Spring is here? A New Year for the Trees

The Jewish children on campus recently celebrated TuB’Shevat, the New Year for the Trees.  Within the Jewish tradition, the 15th of the Hebrew month of Shevat represents the day when the sap begins flowing upwards again, within the trees.  Spring has arrived…at least in the land of Israel… the winter rains are over and soon the land will be abloom with flowers and fragrance.

TuB’Shevat is an ancient and mystical holiday that is celebrated each year (exactly mid-point between the winter solstice and the spring equinox) by tasting fruits and nuts that come from the trees, as well as drinking four cups of wine or grape juice, representing the four seasons.  Our interconnection to trees and nature is emphasized, as is the need to protect, preserve and plant trees.

In Israel, the almond tree is the first to awaken out of its winter sleep. A skeptic once said, “Speak to me of G-d” and the almond tree blossomed.

Our Jewish Educator, Janet Tatz, did a wonderful job presenting the meal and the meaning behind the celebration of this special holiday. The Jewish students on campus were asked to think about the different types of people we encounter (and the personal characteristics WE sometimes display) and whether we have a hard shell on the outside of our hearts that might need to be cracked open so our love and joy can be released. I know sometimes I can be that proverbial “tough nut to crack,” making it hard to let others in.

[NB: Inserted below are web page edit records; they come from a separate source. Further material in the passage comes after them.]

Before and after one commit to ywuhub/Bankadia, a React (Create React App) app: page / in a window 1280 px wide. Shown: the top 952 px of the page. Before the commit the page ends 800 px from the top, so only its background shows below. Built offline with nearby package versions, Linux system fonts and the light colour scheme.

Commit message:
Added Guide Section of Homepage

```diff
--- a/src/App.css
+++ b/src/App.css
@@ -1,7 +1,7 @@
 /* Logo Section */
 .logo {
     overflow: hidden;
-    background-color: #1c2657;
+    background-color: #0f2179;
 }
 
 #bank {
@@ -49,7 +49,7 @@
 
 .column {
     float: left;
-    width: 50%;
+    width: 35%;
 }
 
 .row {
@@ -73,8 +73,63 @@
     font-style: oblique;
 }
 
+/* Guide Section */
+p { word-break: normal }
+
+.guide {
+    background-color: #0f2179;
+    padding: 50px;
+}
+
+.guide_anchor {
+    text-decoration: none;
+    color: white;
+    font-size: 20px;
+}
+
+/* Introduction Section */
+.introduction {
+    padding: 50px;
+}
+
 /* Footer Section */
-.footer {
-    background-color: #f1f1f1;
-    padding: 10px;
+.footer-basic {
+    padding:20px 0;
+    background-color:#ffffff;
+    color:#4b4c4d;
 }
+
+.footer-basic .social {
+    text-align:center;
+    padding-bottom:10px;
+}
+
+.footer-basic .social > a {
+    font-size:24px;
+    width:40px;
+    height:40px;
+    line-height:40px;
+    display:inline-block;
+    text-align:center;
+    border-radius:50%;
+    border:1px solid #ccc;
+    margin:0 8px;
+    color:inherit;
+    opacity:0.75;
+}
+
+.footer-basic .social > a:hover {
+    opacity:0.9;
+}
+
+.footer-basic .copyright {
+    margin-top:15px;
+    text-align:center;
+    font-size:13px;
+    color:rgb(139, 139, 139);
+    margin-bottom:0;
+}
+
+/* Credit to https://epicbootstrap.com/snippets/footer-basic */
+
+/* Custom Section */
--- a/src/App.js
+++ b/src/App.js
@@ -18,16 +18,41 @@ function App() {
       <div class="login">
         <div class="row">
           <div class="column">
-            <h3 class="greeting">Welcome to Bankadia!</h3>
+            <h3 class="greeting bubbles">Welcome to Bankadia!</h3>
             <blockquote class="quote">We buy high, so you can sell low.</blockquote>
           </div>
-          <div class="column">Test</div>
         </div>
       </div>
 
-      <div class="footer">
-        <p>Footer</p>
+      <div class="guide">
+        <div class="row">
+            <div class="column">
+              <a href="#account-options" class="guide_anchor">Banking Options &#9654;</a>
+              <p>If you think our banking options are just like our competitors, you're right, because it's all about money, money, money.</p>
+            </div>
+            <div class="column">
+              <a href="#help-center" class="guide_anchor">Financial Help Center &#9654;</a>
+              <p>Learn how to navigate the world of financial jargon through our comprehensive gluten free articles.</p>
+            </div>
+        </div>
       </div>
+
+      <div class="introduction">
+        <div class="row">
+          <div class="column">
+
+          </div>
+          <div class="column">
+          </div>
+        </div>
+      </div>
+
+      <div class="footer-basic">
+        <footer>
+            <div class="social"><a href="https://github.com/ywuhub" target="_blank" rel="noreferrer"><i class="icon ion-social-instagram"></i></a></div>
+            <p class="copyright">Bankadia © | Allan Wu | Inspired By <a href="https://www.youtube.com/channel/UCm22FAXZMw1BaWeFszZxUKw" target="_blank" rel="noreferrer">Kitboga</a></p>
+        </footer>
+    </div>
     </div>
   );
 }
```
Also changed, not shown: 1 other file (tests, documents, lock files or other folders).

As we celebrate the coming of Spring, perhaps we all can “turn over a new leaf” and resolve to open our hearts and minds more to God and others.